- **To do**:
Copy each line of the data that has "ipynb" in it.

- **Records supplied**:
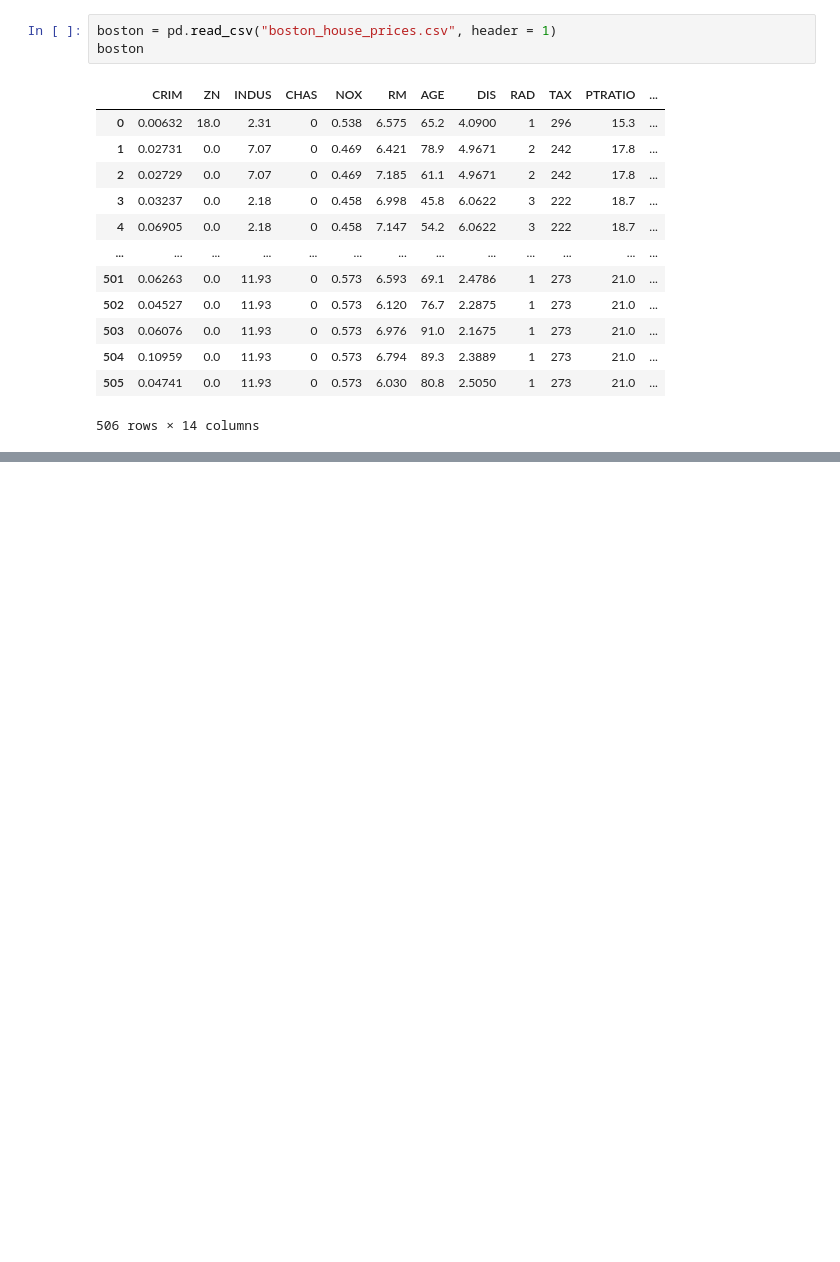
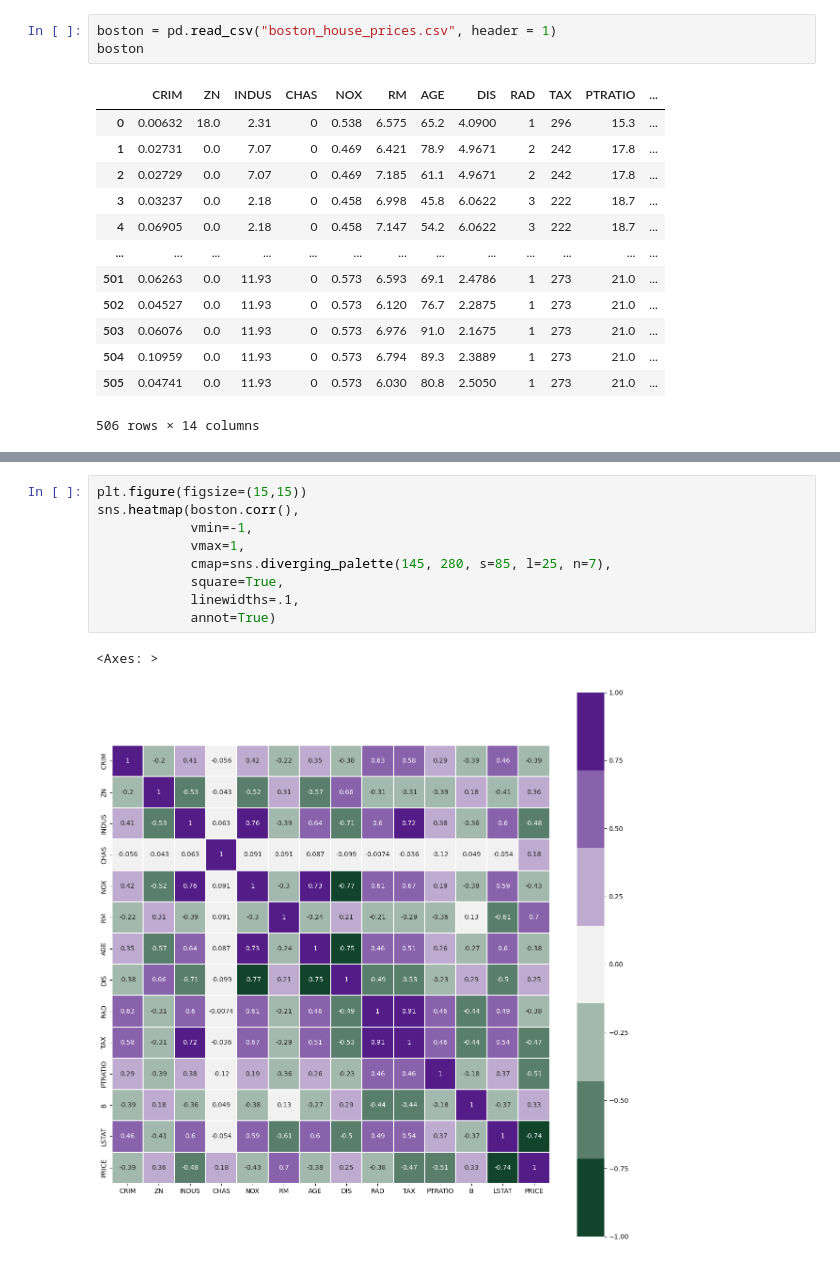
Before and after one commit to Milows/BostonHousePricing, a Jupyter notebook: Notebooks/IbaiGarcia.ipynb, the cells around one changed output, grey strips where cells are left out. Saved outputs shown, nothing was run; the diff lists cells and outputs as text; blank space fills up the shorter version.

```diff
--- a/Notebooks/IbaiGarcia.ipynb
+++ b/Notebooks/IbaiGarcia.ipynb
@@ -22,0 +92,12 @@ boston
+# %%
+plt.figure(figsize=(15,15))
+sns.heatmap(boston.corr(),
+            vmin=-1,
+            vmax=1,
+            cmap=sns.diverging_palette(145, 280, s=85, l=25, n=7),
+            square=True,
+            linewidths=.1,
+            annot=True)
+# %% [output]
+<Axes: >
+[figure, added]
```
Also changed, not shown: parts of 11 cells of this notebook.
==
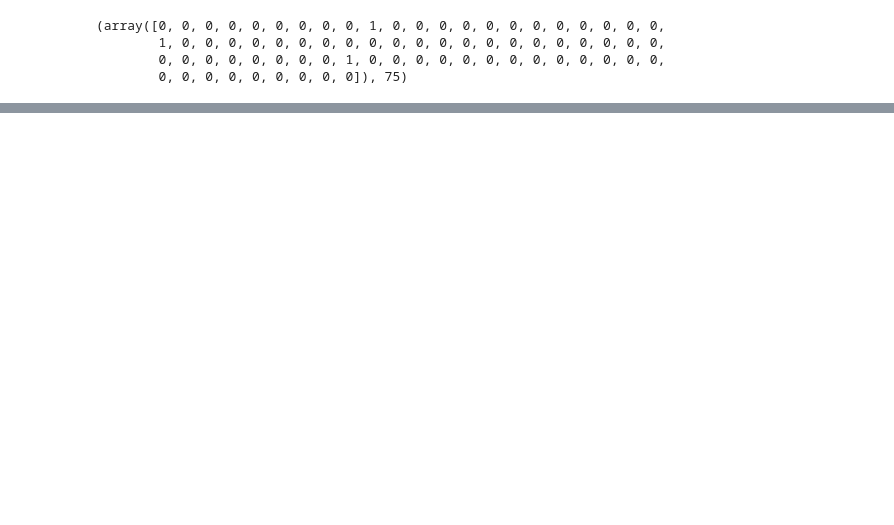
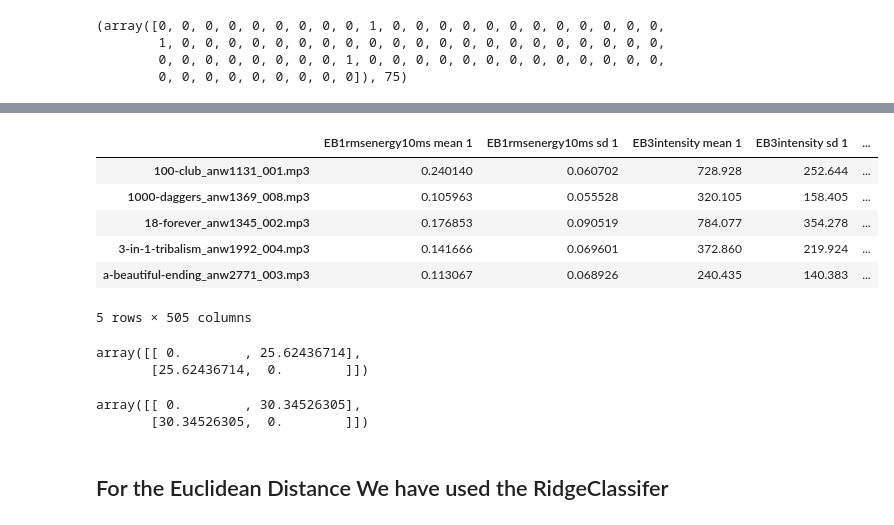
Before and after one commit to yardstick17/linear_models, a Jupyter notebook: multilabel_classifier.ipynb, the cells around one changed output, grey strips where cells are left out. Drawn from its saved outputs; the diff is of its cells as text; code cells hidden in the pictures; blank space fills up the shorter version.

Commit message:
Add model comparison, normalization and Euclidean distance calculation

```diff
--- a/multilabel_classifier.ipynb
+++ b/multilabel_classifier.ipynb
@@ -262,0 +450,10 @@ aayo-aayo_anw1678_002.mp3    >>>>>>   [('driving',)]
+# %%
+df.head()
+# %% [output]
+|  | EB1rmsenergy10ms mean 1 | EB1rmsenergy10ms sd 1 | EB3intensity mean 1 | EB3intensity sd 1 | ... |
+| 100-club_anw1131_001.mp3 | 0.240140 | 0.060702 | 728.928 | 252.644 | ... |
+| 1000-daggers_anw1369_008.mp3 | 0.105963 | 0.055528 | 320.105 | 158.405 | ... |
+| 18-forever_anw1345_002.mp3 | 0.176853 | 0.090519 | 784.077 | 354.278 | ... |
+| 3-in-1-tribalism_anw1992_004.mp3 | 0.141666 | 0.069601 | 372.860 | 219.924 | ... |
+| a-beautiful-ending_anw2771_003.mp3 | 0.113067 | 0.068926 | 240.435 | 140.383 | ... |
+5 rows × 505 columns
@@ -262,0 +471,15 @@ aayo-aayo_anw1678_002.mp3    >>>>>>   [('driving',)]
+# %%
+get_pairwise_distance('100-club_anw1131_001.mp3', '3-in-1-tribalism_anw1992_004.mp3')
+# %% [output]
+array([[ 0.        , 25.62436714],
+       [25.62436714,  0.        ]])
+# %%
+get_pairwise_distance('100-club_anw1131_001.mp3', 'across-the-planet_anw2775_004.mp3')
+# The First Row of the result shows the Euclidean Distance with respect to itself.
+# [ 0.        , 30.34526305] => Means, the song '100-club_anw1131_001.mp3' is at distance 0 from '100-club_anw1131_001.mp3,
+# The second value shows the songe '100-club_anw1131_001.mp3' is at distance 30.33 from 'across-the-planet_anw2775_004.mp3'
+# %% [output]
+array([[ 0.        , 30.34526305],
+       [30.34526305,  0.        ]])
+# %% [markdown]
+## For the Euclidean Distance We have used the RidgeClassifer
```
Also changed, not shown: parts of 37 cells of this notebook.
---
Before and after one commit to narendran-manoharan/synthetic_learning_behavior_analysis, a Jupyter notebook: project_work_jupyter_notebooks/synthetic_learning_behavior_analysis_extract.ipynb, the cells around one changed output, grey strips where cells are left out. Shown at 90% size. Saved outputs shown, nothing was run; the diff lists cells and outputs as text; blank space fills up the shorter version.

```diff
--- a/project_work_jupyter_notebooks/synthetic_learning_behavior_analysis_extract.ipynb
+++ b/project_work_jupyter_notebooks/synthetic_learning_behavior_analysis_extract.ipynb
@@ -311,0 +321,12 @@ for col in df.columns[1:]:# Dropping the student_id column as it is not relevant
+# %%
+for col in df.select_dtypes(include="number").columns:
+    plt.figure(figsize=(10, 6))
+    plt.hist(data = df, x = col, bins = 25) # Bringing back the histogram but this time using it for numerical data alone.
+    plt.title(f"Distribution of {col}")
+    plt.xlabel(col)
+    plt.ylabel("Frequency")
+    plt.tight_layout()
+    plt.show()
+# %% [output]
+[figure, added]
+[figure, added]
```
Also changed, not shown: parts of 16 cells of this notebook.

- **Response to this exercise**:
Before and after one commit to Milows/BostonHousePricing, a Jupyter notebook: Notebooks/IbaiGarcia.ipynb, the cells around one changed output, grey strips where cells are left out. Saved outputs shown, nothing was run; the diff lists cells and outputs as text; blank space fills up the shorter version.
--- a/Notebooks/IbaiGarcia.ipynb
+++ b/Notebooks/IbaiGarcia.ipynb
Before and after one commit to yardstick17/linear_models, a Jupyter notebook: multilabel_classifier.ipynb, the cells around one changed output, grey strips where cells are left out. Drawn from its saved outputs; the diff is of its cells as text; code cells hidden in the pictures; blank space fills up the shorter version.
--- a/multilabel_classifier.ipynb
+++ b/multilabel_classifier.ipynb
Before and after one commit to narendran-manoharan/synthetic_learning_behavior_analysis, a Jupyter notebook: project_work_jupyter_notebooks/synthetic_learning_behavior_analysis_extract.ipynb, the cells around one changed output, grey strips where cells are left out. Shown at 90% size. Saved outputs shown, nothing was run; the diff lists cells and outputs as text; blank space fills up the shorter version.
--- a/project_work_jupyter_notebooks/synthetic_learning_behavior_analysis_extract.ipynb
+++ b/project_work_jupyter_notebooks/synthetic_learning_behavior_analysis_extract.ipynb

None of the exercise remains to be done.